Alcatraz is the sequel to Hostages (or The Embassy Mission as it’s known in some territories on some platforms) and is very much a game built around two-player cooperative gameplay. So much so, in fact, that they didn’t really bother to make a proper single-player mode — when playing solo you have to take control of both “players” yourself!
It’s a cool-looking, atmospheric game… but if you’re going to give it a go for yourself I strongly recommend bringing a friend!
We have Sonic Team’s attempts to move the franchise forward with various gameplay styles, new narrative components and a somewhat coherent, consistent narrative that ties in with other forms of media. We have Sonic Lost World’smuch-maligned but utterly joyful jaunt into Super Mario-esque territory. And we have probably the most disappointingly “mainstream” opinion: that “Sonic hasn’t been good since the Mega Drive”.
Among other things, the perhaps vain hope of shutting this latter group up is the reason Sonic Mania exists.
It’s a double feature today, as the two games in question were bundled together as Sega Ages 2500 Vol. 6 on PlayStation 2 in Japan, and indeed remain as a single “unit” in the Sega Classics Collection we got here in the West.
Bonanza Bros is a staple inclusion in most people’s Mega Drive libraries — indeed, it’s tended to find its way into most of the Mega Drive compilations for subsequent consoles over the years, too — but Tant-R may well be new to you, since prior to the Sega Classics Collection release it was Japan-exclusive.
The Sega Ages versions of both games don’t radically reinvent anything to the same degree as Tamsoft’s take on Monaco GP, but they remain solid games in their own right.

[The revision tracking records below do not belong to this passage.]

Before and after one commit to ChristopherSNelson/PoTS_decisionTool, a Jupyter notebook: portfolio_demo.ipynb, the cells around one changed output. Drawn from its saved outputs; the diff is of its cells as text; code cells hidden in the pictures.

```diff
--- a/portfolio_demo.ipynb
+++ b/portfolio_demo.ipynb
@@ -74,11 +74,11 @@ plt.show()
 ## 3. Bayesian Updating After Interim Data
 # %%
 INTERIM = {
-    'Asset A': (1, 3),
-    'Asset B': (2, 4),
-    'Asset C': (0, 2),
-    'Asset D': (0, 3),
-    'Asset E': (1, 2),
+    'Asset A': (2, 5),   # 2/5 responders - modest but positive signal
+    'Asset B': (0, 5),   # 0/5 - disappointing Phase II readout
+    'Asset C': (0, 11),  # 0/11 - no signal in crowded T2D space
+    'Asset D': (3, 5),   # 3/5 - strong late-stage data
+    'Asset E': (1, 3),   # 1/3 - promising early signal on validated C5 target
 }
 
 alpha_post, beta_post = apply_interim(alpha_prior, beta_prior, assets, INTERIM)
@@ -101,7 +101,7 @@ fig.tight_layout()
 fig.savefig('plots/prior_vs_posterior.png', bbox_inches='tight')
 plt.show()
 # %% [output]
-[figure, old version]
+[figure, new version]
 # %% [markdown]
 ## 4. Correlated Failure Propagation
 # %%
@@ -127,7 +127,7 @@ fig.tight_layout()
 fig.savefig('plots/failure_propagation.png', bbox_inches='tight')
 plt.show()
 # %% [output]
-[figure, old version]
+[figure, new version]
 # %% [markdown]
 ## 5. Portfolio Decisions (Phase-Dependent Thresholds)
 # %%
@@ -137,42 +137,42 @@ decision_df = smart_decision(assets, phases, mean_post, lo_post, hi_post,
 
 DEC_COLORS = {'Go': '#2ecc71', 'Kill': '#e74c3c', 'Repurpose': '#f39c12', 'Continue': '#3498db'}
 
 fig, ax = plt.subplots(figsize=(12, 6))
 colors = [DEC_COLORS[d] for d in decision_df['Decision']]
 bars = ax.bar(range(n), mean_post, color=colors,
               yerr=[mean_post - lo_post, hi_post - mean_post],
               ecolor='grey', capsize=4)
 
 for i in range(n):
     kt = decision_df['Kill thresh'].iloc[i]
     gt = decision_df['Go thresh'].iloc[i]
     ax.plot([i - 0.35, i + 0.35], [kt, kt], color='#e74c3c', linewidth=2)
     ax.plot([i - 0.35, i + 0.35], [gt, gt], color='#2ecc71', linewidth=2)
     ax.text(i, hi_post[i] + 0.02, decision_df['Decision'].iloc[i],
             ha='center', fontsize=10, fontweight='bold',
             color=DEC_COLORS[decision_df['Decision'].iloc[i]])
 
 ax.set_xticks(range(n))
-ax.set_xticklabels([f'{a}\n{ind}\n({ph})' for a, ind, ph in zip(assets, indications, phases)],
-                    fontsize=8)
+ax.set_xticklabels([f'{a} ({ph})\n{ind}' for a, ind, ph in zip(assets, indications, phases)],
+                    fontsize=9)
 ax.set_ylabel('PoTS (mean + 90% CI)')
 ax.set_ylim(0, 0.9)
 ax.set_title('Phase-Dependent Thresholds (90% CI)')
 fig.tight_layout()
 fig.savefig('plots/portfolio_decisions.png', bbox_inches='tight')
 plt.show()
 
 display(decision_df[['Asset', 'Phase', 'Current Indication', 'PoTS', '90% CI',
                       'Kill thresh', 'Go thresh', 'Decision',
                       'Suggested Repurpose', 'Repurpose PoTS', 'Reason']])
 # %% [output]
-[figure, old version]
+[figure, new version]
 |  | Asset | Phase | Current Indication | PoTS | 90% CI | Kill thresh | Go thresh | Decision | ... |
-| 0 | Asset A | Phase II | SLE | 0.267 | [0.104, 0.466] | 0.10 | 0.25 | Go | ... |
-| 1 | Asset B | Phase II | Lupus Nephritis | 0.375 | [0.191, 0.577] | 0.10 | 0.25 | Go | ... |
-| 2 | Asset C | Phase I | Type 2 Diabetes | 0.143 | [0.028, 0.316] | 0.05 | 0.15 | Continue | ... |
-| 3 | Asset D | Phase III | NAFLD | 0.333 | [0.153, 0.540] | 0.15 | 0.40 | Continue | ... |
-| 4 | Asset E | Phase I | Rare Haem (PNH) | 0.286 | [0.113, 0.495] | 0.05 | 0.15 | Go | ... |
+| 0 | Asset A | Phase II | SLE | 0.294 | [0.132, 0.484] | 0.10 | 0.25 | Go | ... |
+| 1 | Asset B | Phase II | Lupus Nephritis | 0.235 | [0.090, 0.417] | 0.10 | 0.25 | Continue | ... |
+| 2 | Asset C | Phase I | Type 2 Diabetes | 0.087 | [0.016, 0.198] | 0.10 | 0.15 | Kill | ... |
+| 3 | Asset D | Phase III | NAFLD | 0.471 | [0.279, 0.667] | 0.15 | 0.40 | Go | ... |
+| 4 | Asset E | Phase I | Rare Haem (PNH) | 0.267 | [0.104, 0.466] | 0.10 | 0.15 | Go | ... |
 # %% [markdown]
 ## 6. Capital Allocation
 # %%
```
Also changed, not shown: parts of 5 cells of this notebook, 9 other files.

So let’s take a closer look.
Proper “spy games” are something I don’t feel like we see a lot of any more, perhaps since fascination with the concept waned somewhat with the end of the Cold War.

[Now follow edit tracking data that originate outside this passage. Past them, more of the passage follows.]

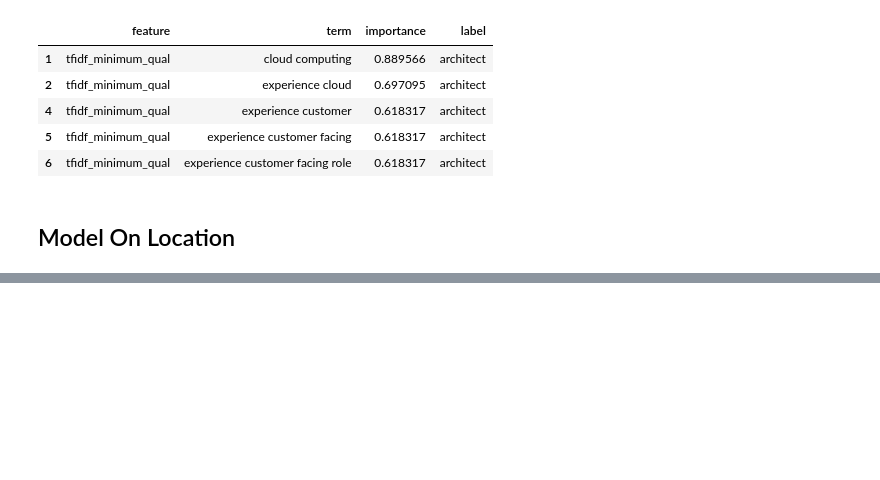
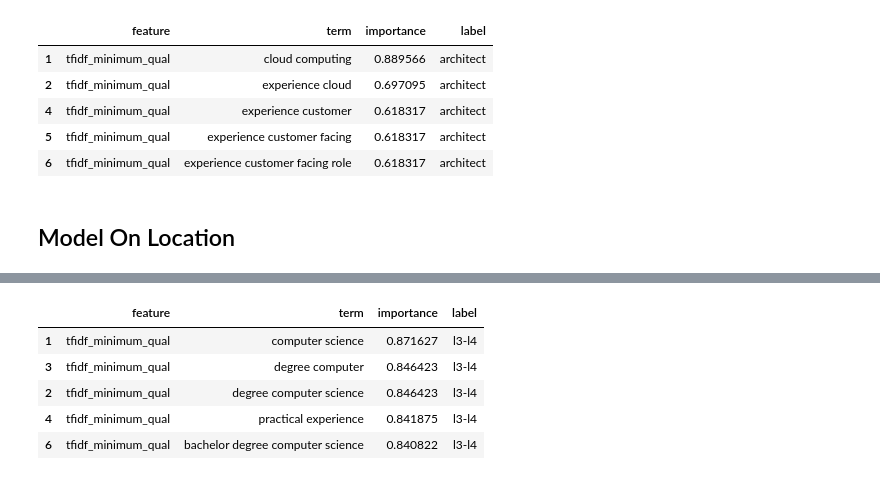
Before and after one commit to rossrco/analyses, a Jupyter notebook: ggl_job_ads/notebooks/job_ads_analysis.ipynb, the cells around one changed output, grey strips where cells are left out. Drawn from its saved outputs; the diff is of its cells as text; code cells hidden in the pictures; blank space fills up the shorter version.

```diff
--- a/ggl_job_ads/notebooks/job_ads_analysis.ipynb
+++ b/ggl_job_ads/notebooks/job_ads_analysis.ipynb
@@ -365,0 +411,13 @@ imp_location = get_feature_importances(model)
+# %%
+imp_seniority = get_feature_importances(model)
+# %%
+(imp_seniority[(imp_seniority.label=='l3-l4')
+              &(imp_seniority.feature=='tfidf_minimum_qual')]
+ .sort_values('importance', ascending=False).head())
+# %% [output]
+|  | feature | term | importance | label |
+| 1 | tfidf_minimum_qual | computer science | 0.871627 | l3-l4 |
+| 3 | tfidf_minimum_qual | degree computer | 0.846423 | l3-l4 |
+| 2 | tfidf_minimum_qual | degree computer science | 0.846423 | l3-l4 |
+| 4 | tfidf_minimum_qual | practical experience | 0.841875 | l3-l4 |
+| 6 | tfidf_minimum_qual | bachelor degree computer science | 0.840822 | l3-l4 |
```
Also changed, not shown: parts of 18 cells of this notebook.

That said, there are tons of awesome “spy games” from back in the day that we can still enjoy, and Rolling Thunder, a 1986 arcade game from Namco, included on the Nintendo Switch version of Namco Museum, is a great example.

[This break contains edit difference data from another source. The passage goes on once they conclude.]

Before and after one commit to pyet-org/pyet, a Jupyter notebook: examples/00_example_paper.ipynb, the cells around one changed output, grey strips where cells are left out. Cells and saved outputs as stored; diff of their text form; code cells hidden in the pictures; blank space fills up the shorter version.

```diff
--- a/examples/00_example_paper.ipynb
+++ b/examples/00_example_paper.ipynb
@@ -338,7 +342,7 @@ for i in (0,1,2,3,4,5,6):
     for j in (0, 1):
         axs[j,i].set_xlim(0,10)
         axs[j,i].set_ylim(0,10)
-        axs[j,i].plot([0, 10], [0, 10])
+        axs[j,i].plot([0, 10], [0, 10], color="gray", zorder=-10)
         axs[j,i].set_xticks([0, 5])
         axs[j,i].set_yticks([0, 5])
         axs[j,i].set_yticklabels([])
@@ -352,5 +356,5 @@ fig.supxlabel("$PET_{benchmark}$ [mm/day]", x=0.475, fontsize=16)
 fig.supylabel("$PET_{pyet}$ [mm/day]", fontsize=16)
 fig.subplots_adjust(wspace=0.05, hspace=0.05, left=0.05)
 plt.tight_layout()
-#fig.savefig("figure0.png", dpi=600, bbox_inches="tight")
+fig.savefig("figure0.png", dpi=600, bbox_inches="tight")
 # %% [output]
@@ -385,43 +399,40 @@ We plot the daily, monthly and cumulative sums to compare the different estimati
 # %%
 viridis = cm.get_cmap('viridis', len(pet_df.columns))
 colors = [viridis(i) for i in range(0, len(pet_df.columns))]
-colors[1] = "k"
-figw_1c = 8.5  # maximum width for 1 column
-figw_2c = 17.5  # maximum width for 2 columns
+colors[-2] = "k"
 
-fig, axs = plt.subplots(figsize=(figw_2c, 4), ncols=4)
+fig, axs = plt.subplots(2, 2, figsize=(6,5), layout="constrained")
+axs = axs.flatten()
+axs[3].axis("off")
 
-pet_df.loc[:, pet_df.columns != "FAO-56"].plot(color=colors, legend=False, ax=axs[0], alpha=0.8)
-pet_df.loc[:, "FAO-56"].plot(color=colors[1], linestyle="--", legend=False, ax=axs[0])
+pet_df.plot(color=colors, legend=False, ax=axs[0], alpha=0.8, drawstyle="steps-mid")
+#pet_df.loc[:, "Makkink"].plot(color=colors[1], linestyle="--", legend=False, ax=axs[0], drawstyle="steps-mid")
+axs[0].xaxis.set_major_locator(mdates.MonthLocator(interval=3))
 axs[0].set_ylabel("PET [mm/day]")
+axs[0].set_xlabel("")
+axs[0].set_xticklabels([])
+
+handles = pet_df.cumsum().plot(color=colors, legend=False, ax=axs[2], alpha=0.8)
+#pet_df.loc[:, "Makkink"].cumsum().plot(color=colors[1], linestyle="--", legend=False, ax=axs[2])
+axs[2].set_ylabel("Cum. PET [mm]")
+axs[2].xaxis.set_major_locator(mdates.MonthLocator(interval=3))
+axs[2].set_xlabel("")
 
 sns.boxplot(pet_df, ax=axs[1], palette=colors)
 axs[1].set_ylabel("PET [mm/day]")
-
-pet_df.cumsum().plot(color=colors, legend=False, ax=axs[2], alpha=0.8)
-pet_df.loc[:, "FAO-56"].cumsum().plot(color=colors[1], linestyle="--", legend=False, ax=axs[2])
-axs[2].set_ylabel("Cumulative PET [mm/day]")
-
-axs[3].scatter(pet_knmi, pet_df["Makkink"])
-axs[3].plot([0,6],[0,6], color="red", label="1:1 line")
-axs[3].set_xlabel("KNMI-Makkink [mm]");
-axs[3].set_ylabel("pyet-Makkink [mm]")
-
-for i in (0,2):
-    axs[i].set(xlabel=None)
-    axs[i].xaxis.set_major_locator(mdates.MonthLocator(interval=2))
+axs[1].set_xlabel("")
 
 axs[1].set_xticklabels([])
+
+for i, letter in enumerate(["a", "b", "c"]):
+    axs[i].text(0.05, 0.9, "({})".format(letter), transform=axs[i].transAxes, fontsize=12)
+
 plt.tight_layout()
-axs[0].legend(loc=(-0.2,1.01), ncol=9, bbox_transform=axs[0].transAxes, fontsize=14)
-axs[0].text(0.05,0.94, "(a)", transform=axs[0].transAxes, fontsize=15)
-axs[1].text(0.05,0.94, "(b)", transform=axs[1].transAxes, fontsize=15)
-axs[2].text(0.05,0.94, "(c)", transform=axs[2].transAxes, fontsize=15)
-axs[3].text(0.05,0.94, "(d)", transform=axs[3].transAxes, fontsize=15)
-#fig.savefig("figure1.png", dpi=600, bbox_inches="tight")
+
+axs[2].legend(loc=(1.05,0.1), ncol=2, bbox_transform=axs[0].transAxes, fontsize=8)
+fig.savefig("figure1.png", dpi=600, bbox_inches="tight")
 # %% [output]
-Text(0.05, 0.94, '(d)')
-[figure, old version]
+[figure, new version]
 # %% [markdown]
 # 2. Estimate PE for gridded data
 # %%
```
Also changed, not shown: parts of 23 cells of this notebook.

Initially appearing to be a fairly straightforward, early example of “run and gun” gameplay, spending a little more time with Rolling Thunder reveals a tightly designed game that shows first impressions aren’t always entirely accurate.